  • Consider the Age of Your Home – Most older adults live in homes that are over 20 years old and these can have some issues as you age. Some updates to your home can help you age in place. Examples:
  1. Install proper insulation, storm windows, and air conditioning so you have good heating and ventilation
  2. Create 36-inch wide doorways throughout the house for easy access with a wheelchair or walker
  3. Move outlets 18-inches off the floor so you’ll be able to reach them without much bending
  4. Put your laundry on the main floor (definitely get it out of the basement!)
  • Make Safety a Priority – Think about your aging parents. What parts of their home make you nervous? The clutter, the dim lighting, the slippery bathroom? These may also become a safety concern for you one day. Examples:
  1. Get rid of throw rugs (they are very hazardous!)
  2. Place non-slip strips in the bath tub, the kitchen and on any outdoor or indoor stairways
  3. Install bright lighting inside and outside the home, and make sure switches are easy to use and access
  4. Rearrange your furniture so there is plenty of space to move around a room

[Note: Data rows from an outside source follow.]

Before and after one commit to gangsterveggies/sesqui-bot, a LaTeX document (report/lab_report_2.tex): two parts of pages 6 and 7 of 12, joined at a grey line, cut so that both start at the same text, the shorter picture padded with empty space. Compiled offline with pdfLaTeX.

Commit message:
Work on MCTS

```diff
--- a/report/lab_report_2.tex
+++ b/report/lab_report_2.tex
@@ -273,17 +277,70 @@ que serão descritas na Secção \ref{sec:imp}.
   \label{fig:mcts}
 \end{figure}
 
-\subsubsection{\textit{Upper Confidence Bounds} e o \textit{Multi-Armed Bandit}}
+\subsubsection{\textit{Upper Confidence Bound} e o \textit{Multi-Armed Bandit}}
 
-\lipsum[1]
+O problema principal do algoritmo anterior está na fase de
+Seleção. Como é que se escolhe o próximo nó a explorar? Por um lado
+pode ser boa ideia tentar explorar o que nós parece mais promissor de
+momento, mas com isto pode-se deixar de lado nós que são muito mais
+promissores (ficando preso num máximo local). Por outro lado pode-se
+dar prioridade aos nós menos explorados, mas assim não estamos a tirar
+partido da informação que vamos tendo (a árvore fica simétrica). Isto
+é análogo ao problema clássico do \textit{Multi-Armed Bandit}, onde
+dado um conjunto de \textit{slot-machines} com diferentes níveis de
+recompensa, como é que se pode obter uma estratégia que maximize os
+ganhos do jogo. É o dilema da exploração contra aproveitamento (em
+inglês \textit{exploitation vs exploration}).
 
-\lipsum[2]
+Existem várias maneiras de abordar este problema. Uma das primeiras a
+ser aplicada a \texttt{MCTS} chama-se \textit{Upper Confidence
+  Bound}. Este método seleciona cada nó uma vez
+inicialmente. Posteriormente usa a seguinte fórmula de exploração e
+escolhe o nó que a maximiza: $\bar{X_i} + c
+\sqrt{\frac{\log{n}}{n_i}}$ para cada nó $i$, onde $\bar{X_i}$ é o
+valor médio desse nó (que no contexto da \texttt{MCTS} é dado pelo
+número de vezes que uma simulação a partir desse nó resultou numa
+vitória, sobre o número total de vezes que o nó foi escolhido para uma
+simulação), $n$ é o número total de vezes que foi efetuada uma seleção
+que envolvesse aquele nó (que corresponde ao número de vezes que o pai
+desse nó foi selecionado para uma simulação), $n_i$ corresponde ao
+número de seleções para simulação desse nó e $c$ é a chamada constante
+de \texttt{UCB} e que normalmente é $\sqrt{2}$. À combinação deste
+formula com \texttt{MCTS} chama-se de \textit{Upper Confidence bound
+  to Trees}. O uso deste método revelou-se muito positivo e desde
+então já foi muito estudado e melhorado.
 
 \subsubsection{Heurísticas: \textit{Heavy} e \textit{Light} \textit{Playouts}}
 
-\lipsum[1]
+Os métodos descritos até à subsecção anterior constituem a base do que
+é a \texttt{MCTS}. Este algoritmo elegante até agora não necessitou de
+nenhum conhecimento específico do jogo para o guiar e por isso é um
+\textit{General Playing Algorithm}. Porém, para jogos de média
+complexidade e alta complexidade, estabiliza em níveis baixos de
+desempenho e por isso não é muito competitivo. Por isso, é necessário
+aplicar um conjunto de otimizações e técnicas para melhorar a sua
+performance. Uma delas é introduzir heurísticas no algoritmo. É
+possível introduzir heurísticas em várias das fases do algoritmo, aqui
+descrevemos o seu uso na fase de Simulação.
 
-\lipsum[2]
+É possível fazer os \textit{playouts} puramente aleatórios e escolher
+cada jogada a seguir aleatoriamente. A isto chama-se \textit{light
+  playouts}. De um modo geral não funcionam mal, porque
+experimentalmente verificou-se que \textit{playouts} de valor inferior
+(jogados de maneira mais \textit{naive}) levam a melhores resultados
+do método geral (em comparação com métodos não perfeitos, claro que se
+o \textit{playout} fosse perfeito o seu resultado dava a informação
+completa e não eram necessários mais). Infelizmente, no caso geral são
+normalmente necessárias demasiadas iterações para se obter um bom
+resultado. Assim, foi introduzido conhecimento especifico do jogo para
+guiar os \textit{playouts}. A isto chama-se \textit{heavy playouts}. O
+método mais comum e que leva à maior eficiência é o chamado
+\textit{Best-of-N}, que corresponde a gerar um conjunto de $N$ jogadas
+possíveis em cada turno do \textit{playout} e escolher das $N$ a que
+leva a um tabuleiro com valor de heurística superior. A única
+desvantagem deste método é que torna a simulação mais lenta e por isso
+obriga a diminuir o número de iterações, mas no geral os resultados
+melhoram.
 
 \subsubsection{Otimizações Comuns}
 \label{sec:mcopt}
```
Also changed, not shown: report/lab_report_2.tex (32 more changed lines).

There are many companies out there that will sell you some pretty sleek looking products. You definitely do not need to spend that kind of money, but I think some people fear their home will look like a hospital if they integrate basic universal design.  Just remember this is entirely up to you, your tastes and your budget. If you start planning for it now and modify your home over time the benefits could greatly outweigh the costs. Below are some resources if you are interested in learning more:

National Resource Center on Supportive Housing and Home Modification

  • Comprehensive list of online resources
  • Directory for finding services in your area

US Department of Health and Human Services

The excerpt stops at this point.